in BSDCan, BSDCan2010, Programming, BSD


Otawa, ON
45° 24' 41.6592" N, 75° 41' 53.4984" W

lying to the drivers for fun and profit

An easy way to support new hardware that lacks support in the driver, but is similar enough to old hardware, is presented. A generic means of matching hardware, in a bus independent manner, is used to instruct the bus layer to lie about the plug and play properties of a device so as trick the driver into thinking the device is of a different, supported type. Compatible hardware will then work with this driver. Additional application for the matching or the mapping technology is discussed.

For years, new hardware has been released after FreeBSD does its releases. This new hardware often times is upwardly compatible with the prior generation of the hardware. Many times, the drive writers add support for this new hardware by having the driver treat it just like earlier versions of the hardware, possibly with additional capabilities. Today, FreeBSD users need to recompile the kernel or driver module to support this new hardware. A generic mapping capability will allow users of these devices to use them, possibly without the new features, until the drivers can be updated. There are also hooks in the system to allow users to 'downgrade' newer hardware when driver bugs prevent the usage of newer features of a card as well. Buses in the system cooperate with this mapping system by providing caching the plug and play data used to match devices and feeding that data to drivers bidding on a device. By hooking the mapping layer in at this point, buses can implement the mapping transparently to client drivers. This reduces the amount of work necessary to implement the feature because there's a relatively small number of bus drivers compared to the number of client drivers in the system.

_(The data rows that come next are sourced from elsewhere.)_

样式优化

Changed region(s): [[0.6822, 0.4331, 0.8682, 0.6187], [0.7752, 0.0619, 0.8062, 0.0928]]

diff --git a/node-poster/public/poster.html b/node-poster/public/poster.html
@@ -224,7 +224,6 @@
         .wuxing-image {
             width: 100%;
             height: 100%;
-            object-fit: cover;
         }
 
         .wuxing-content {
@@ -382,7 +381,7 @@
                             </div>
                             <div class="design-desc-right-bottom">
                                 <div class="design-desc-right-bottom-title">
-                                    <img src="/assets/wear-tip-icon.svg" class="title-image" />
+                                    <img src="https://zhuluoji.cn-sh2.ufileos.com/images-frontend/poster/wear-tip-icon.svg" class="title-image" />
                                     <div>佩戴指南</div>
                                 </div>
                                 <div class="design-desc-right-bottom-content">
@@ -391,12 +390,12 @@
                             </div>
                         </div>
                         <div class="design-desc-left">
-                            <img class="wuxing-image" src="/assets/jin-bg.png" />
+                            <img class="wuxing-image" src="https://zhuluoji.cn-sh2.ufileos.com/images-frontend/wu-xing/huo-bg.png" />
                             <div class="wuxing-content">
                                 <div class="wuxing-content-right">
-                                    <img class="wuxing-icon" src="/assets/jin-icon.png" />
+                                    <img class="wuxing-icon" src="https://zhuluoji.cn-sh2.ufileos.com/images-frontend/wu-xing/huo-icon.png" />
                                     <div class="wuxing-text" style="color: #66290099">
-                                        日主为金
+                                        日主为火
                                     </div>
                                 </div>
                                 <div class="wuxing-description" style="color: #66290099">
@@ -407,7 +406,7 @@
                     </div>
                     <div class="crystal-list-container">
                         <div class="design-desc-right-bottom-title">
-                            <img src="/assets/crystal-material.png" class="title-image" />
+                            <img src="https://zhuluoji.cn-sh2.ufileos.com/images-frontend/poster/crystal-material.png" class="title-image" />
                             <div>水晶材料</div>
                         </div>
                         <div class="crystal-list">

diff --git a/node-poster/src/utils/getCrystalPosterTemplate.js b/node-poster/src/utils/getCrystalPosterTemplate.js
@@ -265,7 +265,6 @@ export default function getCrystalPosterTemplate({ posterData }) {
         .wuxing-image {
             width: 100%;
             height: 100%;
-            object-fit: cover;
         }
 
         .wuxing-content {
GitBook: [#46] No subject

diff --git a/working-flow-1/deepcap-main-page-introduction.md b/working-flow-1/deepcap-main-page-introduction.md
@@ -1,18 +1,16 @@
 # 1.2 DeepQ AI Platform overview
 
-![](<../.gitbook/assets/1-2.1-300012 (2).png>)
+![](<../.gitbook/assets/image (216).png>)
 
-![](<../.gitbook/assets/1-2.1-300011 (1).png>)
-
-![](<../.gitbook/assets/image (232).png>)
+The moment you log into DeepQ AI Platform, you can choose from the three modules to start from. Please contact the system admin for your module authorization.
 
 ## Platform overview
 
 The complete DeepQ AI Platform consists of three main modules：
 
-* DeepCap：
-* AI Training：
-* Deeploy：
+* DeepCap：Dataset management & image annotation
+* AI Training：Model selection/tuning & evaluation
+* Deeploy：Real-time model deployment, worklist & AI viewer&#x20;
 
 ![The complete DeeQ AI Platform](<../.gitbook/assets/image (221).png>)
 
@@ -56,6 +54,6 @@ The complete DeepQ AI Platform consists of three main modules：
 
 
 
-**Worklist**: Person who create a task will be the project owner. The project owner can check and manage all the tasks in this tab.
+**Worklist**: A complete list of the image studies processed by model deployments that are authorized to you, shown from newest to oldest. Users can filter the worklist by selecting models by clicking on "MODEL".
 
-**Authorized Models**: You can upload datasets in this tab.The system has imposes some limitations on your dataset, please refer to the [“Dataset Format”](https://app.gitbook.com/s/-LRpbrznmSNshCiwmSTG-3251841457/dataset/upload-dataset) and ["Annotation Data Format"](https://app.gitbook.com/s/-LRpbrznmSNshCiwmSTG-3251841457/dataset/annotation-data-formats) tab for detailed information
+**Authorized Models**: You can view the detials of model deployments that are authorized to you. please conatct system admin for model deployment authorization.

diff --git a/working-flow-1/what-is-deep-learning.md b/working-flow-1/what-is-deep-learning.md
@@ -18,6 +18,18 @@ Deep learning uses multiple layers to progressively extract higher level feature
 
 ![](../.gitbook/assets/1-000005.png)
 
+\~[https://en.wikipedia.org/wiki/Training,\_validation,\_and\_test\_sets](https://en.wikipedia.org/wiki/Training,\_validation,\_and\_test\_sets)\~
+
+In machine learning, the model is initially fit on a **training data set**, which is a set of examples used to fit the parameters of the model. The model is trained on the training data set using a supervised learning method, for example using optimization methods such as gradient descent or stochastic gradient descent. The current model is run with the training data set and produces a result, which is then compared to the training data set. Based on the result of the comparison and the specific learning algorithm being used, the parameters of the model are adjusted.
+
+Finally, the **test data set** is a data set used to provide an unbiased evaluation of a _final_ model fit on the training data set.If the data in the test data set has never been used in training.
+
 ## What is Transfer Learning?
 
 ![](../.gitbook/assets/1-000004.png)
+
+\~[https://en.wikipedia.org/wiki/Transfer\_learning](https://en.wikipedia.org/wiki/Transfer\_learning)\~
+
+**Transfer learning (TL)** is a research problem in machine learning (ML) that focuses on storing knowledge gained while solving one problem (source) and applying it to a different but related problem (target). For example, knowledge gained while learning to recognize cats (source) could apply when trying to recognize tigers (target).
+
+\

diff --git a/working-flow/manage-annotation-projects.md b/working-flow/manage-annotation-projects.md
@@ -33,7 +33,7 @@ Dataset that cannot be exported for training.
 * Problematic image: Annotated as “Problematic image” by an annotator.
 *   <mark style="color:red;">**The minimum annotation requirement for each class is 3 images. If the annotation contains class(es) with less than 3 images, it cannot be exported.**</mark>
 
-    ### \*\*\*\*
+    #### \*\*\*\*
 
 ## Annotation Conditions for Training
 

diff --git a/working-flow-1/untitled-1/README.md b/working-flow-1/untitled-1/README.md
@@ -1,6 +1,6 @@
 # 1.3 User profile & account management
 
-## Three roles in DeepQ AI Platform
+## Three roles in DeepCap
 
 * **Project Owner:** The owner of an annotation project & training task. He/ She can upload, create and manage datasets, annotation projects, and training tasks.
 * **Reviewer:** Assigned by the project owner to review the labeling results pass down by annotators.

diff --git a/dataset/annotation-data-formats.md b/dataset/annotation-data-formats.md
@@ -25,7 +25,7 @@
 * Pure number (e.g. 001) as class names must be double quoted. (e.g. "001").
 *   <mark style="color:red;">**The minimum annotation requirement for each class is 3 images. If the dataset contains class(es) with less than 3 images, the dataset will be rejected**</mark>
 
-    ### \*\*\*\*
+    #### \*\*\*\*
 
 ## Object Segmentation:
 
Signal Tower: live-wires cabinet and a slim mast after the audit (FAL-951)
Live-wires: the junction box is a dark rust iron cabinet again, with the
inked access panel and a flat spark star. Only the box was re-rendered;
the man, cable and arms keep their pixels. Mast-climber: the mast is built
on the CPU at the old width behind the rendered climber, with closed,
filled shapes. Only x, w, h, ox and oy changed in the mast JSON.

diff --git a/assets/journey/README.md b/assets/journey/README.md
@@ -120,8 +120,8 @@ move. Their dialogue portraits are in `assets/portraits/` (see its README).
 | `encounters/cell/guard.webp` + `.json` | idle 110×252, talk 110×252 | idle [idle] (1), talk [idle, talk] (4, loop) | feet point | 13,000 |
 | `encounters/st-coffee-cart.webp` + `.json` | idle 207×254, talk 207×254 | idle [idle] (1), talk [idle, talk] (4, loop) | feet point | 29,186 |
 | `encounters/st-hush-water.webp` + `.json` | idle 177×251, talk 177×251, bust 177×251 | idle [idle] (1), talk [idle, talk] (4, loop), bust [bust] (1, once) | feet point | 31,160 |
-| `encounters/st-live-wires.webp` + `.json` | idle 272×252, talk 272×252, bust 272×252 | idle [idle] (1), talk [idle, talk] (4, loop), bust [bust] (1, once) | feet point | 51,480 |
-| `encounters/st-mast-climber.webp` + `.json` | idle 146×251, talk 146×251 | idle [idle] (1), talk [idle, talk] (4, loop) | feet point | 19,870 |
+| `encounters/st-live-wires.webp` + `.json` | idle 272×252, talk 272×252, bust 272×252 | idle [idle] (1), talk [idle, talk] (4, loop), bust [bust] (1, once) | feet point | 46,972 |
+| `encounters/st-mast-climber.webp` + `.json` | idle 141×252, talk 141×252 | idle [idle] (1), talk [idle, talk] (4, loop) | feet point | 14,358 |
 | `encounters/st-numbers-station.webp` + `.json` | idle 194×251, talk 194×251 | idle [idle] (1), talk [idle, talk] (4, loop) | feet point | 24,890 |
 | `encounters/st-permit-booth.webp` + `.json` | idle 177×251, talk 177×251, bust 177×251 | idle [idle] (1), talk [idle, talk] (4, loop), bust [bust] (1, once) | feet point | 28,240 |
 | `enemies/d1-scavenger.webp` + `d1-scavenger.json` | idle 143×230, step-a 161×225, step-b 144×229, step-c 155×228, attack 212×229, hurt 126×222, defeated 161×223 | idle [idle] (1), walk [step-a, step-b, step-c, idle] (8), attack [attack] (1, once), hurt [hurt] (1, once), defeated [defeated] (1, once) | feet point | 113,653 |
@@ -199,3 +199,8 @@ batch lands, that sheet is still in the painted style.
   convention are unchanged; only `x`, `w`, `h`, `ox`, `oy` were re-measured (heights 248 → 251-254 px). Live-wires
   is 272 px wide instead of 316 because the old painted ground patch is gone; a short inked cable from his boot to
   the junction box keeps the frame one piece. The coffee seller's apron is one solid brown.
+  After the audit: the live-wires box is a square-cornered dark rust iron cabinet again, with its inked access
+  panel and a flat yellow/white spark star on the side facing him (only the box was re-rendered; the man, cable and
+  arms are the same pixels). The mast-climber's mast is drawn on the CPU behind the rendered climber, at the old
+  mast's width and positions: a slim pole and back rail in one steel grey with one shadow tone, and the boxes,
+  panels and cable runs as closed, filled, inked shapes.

In addition to providing a means to map the plug and play data used to match devices, this matching portin of this software also allows for other features to be implemented based on the mapping. Since location is included in this data, wiring devices to a specific location can be implemented with this method. New quirks can be added at run time, and can be more selective about which devices are matched that has traditionally been available.

This paper explores the current implementation, as well as outlines additional applications for the technology.

Warner Losh